Task to complete:
Using the entries below, copy out all lines where "subsection" is found.

Exercise input:
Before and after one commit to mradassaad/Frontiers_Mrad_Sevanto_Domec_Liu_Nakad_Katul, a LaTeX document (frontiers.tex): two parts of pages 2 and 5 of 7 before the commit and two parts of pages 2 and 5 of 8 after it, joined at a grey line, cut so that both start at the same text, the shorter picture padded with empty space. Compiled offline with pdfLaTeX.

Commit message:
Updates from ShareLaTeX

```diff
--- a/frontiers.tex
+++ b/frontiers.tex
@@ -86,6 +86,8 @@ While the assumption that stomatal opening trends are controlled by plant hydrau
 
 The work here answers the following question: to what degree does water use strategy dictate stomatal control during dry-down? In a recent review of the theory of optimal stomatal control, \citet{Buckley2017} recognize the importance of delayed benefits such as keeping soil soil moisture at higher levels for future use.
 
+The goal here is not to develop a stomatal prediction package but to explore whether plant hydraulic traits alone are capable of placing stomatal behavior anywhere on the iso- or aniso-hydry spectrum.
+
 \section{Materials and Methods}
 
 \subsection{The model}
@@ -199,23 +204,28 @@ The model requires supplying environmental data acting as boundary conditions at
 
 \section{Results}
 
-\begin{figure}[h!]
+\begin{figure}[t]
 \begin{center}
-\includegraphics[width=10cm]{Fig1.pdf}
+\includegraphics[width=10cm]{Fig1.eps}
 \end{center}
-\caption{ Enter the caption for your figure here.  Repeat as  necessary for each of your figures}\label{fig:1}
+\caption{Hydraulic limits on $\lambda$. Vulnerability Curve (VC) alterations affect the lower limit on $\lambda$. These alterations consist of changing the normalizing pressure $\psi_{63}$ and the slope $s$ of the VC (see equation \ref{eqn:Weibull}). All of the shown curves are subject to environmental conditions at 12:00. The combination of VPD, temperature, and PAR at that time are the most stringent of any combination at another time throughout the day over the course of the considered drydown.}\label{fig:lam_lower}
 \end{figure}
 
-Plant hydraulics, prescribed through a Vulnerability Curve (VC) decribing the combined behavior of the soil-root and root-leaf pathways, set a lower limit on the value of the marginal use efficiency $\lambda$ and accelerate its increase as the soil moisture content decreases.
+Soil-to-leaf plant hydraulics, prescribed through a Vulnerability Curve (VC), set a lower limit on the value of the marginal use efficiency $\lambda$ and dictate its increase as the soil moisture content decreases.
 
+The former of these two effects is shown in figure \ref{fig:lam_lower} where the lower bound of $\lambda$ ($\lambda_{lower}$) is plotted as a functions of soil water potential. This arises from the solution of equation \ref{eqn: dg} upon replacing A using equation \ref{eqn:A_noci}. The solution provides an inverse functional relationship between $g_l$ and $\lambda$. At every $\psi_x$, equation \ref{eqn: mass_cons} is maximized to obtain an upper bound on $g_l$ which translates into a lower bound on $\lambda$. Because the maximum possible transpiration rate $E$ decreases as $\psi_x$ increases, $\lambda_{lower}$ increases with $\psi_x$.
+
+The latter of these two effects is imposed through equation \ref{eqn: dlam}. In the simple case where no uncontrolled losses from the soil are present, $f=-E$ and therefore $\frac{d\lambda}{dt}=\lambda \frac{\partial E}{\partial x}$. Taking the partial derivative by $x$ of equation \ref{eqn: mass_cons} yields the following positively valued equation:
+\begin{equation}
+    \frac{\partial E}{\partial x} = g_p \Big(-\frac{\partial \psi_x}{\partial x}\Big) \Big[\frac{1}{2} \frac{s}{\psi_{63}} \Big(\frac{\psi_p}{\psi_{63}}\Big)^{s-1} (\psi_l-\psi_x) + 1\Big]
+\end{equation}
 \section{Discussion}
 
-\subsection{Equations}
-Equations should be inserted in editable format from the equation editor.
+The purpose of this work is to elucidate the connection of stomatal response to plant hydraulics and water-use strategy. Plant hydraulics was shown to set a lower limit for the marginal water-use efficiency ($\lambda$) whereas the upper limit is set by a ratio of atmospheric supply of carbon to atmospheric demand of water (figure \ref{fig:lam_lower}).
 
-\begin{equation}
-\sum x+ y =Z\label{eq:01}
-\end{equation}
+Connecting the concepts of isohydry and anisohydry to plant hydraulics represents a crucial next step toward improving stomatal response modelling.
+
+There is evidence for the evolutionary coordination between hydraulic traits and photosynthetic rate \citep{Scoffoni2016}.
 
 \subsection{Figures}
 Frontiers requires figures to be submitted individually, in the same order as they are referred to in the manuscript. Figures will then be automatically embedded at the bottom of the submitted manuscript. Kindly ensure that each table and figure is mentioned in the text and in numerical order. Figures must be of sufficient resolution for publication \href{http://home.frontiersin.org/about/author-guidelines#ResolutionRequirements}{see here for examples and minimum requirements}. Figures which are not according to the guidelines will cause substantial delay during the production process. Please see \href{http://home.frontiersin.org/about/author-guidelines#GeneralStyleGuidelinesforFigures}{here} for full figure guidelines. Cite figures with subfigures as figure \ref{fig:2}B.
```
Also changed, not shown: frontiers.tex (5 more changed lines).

...

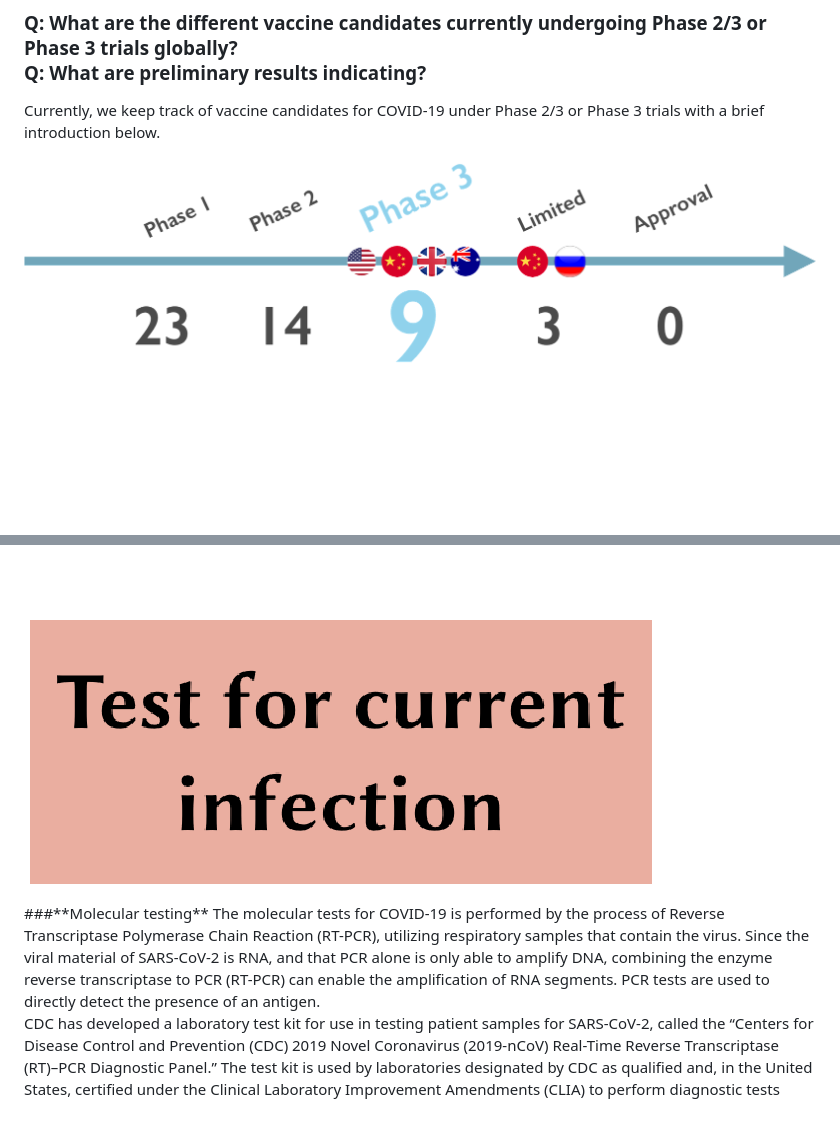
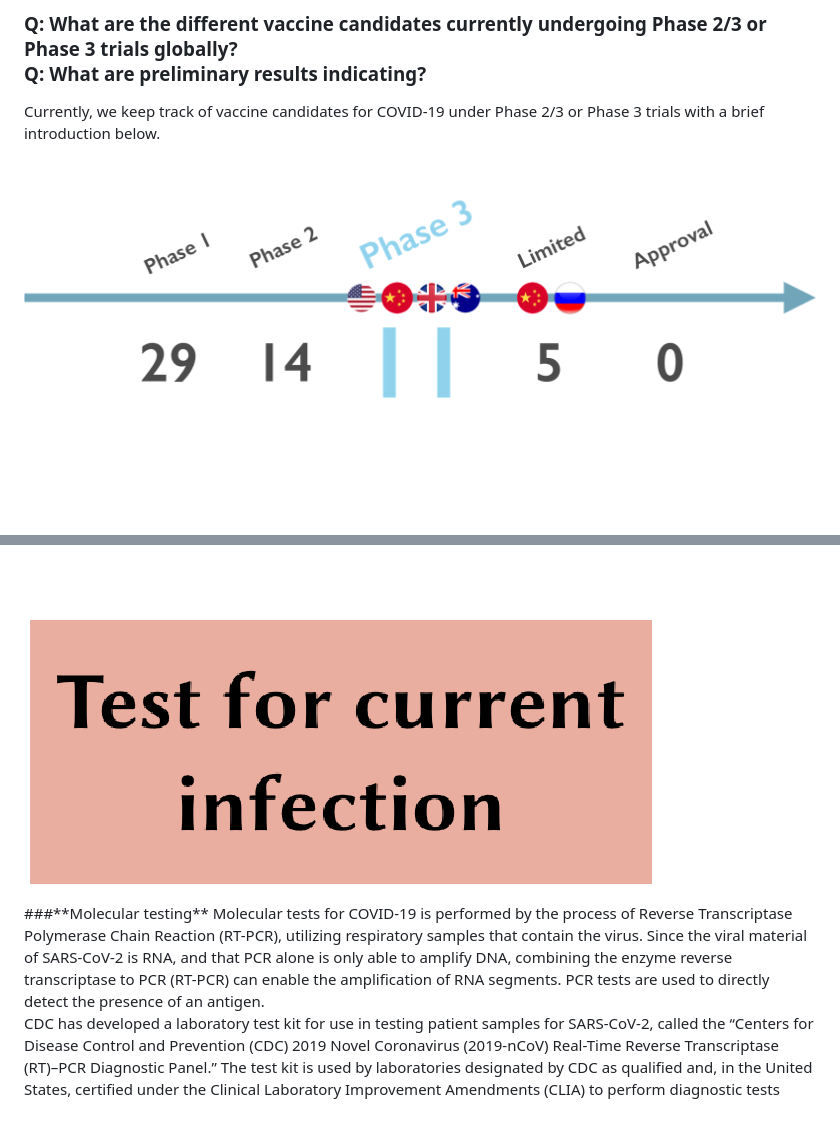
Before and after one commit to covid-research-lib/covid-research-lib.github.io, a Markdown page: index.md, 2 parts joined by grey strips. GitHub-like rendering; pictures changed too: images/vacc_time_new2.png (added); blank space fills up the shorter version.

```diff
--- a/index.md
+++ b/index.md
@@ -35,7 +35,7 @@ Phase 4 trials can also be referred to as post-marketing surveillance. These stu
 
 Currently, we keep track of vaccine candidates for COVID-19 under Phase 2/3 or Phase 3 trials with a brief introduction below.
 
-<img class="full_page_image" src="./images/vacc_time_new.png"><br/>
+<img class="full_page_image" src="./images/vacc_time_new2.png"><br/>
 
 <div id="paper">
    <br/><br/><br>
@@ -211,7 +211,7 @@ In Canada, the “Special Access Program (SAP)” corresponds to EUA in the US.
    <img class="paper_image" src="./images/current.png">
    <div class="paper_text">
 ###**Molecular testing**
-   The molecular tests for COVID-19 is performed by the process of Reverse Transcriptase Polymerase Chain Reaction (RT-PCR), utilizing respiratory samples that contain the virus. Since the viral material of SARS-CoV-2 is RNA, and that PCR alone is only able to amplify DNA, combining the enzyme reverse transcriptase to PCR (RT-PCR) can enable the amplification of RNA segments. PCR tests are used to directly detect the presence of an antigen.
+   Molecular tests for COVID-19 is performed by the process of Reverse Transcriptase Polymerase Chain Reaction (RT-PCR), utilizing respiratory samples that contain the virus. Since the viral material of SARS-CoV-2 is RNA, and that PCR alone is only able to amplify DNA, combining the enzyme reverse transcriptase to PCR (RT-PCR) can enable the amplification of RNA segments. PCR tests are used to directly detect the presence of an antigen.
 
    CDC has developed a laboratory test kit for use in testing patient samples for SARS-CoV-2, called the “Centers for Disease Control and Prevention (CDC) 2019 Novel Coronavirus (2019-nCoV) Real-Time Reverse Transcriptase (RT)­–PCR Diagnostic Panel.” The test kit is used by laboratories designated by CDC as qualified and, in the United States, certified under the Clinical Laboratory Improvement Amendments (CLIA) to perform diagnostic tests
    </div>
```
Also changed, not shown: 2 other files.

Problem solution:
 \subsection{The model}
-\subsection{Equations}
 \subsection{Figures}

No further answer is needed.